§ **WHAT IS BEING ASKED**
Narrow the data below down to the lines containing "engines".

§ **EXERCISE DATA**

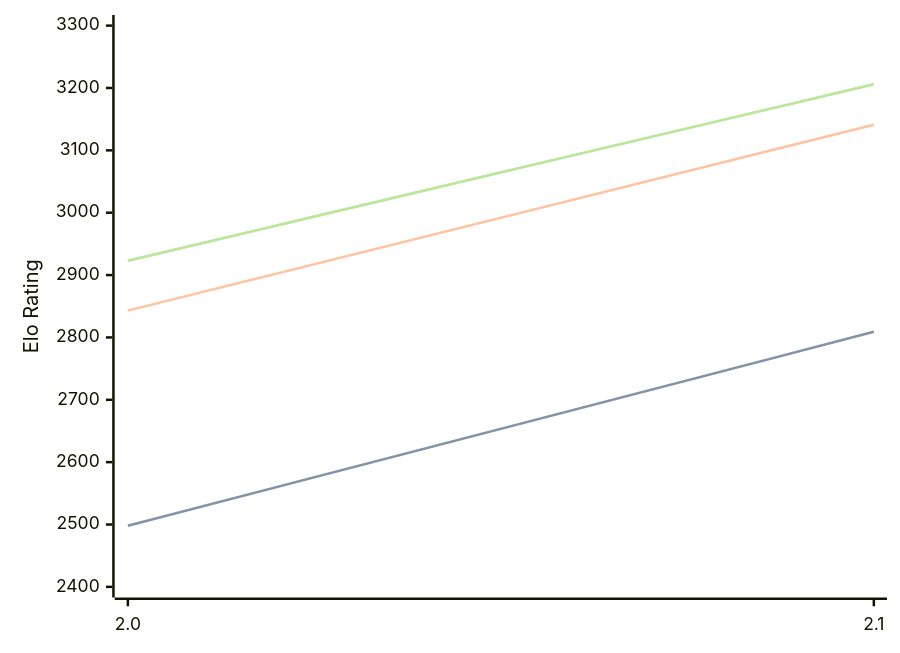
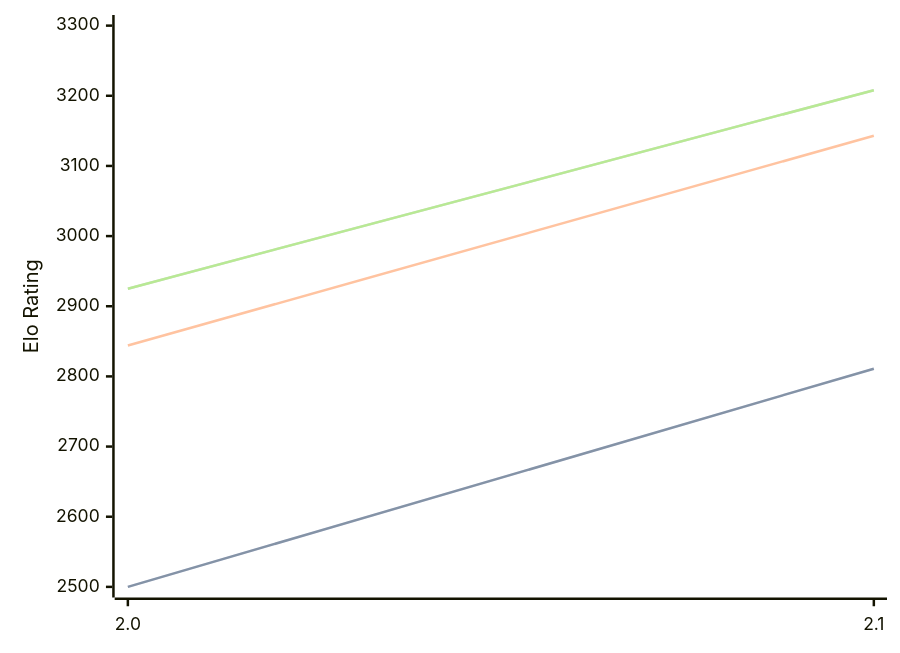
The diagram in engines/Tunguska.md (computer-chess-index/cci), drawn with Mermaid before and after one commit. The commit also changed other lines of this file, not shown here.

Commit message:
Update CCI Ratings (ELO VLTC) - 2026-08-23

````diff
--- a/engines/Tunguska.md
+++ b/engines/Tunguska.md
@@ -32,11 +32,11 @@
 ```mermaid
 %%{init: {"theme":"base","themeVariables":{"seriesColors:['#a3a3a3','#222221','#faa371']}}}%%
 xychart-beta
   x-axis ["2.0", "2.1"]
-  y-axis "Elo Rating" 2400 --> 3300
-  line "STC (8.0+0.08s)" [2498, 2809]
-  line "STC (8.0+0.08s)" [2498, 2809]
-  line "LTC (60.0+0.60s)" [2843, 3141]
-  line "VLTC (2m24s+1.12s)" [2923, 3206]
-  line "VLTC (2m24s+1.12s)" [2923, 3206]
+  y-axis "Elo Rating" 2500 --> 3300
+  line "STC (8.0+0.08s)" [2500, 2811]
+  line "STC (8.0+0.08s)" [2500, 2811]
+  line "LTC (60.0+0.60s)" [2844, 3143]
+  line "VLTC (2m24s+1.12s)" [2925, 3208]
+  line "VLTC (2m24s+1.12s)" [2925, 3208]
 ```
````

§ **RESPONSE TO THE EXERCISE**
The diagram in engines/Tunguska.md (computer-chess-index/cci), drawn with Mermaid before and after one commit. The commit also changed other lines of this file, not shown here.
--- a/engines/Tunguska.md
+++ b/engines/Tunguska.md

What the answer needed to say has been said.